Pain relief is big business - very big business - which is why Dr Adrian Mulholland in the School of Chemistry has just won an EPSRC Leadership Fellowship grant of nearly £1million, part of which will be used to further his research into designing drugs for pain relief. However, he never goes near a lab, doing it all from his computer.
Providing relief from pain is what every doctor wants for their patients and people have sought ways of doing this ever since they first encountered the stinging nettle - we have all tried rubbing a dock leaf on the sting in an attempt to alleviate the pain. Today pain relief comes from drugs, but the problem with many drugs is their side effects. Drugs may promise great things, but when tested on humans they are sometimes found to cause adverse reactions that outweigh the benefits. One such compound that has been hotly debated over the past ten years is THC, the active ingredient in marijuana. Unfortunately, although THC is quite effective as a pain suppressant, it also creates a whole range of side effects.
More recently, an enzyme called FAAH, found in the brain, has been identified as a target for new pain relief drugs. When you feel pain, the body releases certain chemicals which provide a degree of natural pain relief, but the effectiveness and duration of their activity is determined by how fast they are broken down. In particular, when the body senses pain the brain releases 'anandamide' (the name comes from the Sanskrit for bliss), which nullifies the pain by blocking the pain signal. However, the effect is weak and short-lived, as FAAH quickly breaks down the anandamide. It does this because, of course, it is important for us to know when we have hurt ourselves. Conversely, if we could harness that natural mechanism by blocking FAAH and preventing it from breaking down anandamide, we might be able to develop a mild but more targeted version of pain relief. This is where Mulholland's work starts. It is known what the FAAH enzyme looks like and that there is a hollow tube within it, in which the drug molecule sits. The drug works by forming a new bond to the enzyme, but for a long time the question was which way up should the drug molecule be in order to form the most effective bond? Working with biochemists in Italy and California, Mullholland resolved this question by testing various scenarios on his computer. The results of this computer model explain experimental data and should help in designing newer and more effective versions of the drug, which is now ready to enter clinical trials.

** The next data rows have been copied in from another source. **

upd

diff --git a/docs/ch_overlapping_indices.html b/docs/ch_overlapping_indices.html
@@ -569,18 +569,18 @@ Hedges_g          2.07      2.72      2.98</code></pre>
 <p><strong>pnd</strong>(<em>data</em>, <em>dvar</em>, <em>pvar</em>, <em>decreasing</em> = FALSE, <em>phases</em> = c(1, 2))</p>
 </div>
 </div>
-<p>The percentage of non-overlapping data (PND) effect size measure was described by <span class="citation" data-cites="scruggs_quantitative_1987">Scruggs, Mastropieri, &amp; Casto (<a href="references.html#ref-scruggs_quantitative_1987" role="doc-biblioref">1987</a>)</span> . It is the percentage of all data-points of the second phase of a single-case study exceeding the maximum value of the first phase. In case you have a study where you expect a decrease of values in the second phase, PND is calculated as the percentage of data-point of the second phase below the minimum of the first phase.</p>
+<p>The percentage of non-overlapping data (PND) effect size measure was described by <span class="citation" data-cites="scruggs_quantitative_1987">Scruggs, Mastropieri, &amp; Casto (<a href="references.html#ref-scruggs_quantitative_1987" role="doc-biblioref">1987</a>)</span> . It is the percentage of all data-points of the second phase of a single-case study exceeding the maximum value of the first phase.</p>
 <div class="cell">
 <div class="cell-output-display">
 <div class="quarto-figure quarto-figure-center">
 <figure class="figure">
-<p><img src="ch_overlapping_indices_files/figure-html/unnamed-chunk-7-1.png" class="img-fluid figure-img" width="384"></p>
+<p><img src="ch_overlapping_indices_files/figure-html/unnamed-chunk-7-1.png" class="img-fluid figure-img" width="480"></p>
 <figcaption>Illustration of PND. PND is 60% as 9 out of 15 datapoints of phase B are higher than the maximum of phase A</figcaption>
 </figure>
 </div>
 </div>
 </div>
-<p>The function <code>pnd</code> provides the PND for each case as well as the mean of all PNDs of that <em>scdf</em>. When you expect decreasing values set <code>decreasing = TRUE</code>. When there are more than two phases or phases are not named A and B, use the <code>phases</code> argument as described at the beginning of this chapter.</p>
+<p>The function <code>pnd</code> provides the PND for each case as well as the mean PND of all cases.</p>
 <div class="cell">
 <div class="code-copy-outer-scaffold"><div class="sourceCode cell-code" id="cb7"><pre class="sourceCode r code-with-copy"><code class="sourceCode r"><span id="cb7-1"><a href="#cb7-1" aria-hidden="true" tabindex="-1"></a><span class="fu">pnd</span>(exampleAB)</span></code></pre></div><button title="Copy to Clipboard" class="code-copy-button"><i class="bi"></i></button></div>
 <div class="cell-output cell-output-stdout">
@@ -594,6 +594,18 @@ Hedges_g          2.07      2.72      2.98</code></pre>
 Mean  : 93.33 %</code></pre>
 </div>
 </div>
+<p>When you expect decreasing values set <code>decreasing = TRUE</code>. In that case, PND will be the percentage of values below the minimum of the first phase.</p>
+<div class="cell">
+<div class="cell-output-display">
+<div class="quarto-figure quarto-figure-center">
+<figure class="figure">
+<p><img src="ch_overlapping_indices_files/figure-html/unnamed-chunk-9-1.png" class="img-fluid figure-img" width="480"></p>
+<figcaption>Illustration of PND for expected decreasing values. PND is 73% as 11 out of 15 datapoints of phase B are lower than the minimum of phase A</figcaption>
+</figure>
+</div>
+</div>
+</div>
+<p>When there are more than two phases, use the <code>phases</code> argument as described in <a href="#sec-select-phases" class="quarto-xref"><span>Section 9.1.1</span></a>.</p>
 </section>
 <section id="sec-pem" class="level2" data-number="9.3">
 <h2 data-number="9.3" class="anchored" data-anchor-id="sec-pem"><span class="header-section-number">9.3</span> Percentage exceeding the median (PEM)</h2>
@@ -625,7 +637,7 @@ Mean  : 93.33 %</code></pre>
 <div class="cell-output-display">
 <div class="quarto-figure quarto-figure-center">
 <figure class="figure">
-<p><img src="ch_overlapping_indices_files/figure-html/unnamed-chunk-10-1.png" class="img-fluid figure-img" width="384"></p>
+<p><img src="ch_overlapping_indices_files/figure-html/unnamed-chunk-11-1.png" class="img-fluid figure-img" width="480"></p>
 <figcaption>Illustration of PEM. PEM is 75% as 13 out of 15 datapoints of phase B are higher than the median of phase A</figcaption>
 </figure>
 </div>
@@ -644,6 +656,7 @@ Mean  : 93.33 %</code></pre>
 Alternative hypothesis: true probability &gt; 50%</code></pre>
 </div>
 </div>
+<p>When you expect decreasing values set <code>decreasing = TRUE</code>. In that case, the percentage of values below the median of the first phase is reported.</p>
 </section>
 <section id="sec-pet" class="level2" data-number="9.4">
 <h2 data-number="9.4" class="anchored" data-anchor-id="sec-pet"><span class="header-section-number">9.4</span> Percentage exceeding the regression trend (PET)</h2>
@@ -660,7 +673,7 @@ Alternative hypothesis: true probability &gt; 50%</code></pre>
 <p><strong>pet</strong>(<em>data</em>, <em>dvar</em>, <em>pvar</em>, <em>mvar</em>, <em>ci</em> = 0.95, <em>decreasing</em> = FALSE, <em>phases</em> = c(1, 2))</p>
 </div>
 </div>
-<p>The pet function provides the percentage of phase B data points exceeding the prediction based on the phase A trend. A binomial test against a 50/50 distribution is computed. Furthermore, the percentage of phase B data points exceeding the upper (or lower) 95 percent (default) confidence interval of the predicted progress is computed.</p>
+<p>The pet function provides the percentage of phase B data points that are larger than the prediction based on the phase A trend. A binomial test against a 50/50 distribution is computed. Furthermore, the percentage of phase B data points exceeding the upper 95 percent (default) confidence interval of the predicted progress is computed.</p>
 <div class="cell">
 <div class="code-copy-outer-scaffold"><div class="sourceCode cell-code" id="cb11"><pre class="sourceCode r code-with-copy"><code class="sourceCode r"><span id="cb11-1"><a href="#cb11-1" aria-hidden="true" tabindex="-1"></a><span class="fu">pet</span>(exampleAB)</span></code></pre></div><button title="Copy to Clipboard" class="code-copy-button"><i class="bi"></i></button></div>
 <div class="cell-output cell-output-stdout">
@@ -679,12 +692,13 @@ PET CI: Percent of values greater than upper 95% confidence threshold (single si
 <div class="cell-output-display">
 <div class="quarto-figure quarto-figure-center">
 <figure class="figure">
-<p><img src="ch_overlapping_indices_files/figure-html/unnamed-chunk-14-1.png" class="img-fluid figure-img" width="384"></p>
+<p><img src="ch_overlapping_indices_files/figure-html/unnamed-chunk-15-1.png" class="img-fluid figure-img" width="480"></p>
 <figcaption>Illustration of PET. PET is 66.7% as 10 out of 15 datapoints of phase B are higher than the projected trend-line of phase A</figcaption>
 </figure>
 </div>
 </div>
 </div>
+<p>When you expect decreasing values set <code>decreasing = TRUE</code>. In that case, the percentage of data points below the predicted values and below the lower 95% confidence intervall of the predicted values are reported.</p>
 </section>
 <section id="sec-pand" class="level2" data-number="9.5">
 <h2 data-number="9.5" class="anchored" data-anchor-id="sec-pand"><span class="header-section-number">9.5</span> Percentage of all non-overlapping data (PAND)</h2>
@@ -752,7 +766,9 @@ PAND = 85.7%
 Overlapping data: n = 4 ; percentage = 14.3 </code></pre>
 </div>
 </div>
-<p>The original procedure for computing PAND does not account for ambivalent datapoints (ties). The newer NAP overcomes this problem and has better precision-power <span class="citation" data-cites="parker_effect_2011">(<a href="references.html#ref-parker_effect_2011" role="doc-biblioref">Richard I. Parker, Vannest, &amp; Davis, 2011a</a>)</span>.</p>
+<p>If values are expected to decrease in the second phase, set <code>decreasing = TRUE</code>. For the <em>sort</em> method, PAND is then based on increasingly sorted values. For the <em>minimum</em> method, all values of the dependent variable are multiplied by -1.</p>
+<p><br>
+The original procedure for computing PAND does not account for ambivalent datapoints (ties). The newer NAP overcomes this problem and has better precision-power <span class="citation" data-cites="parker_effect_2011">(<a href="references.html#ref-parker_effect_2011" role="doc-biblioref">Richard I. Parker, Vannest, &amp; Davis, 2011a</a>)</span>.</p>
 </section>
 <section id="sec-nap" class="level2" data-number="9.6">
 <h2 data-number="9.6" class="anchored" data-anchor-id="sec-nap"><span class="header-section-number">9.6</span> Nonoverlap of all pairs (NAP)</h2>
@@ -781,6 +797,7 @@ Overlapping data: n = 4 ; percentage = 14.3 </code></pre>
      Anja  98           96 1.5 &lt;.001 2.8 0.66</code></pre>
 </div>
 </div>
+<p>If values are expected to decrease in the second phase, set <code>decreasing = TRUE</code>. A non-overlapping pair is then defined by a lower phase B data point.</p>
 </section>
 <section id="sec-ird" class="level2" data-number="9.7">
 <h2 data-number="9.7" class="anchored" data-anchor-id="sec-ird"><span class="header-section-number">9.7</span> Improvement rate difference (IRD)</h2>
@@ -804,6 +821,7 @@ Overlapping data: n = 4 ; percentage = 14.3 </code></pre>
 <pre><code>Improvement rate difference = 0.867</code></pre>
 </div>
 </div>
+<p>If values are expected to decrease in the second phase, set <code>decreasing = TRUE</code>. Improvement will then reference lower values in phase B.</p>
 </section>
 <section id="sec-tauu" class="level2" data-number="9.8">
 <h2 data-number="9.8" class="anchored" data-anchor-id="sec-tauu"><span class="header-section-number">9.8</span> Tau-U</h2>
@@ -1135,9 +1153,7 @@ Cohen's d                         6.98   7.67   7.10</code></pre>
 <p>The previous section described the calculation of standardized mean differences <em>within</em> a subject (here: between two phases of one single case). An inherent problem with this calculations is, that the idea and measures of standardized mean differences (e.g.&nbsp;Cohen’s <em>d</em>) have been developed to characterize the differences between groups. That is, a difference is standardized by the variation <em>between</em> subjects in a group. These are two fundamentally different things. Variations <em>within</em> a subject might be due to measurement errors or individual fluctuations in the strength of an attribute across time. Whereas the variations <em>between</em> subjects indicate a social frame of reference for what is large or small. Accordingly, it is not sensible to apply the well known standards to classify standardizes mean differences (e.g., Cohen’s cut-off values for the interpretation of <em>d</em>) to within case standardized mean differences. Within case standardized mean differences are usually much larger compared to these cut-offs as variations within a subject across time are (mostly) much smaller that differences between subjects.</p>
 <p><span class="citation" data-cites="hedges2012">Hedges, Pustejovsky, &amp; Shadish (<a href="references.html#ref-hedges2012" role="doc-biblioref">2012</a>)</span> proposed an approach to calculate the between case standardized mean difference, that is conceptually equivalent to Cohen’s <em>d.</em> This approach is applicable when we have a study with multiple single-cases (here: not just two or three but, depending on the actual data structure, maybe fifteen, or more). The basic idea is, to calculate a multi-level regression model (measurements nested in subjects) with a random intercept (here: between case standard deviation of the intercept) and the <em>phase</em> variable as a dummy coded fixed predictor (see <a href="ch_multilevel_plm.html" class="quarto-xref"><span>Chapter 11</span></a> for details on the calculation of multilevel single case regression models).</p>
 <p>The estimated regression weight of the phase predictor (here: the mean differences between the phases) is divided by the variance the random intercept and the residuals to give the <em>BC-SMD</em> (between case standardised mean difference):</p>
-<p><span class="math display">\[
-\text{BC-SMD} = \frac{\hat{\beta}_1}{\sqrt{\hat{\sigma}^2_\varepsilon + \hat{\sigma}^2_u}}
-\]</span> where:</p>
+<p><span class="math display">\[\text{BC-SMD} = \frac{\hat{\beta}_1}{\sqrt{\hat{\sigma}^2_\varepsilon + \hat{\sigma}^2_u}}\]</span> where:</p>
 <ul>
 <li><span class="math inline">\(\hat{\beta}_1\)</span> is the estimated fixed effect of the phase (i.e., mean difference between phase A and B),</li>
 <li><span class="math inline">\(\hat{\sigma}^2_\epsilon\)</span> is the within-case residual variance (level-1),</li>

Increasingly, drugs are being designed on computers because it is just too difficult to manually handle the vast numbers of possible drugs and the many ways they could bind to proteins in our bodies. Software packages aim to predict how drugs fit into proteins, but current methods are very approximate and often unreliable. Mulholland will work on developing better methods to predict how changing the structure of a potential drug molecule may make it bind more tightly to its target, making it more effective. He will also work on methods to model how different drugs react in the body, and whether this makes them more efficient or even whether or not they are toxic. The calculations require vast amounts of computer power, recently facilitated by the installation of High Performance Computers in the University. But even with these state-of-the-art machines, the fastest calculations take a few hours and the slowest may take a week or even longer. The new funding will last for five years, helping Mulholland's research team develop new methods and new drugs designed to help us live longer and feel better as we do so.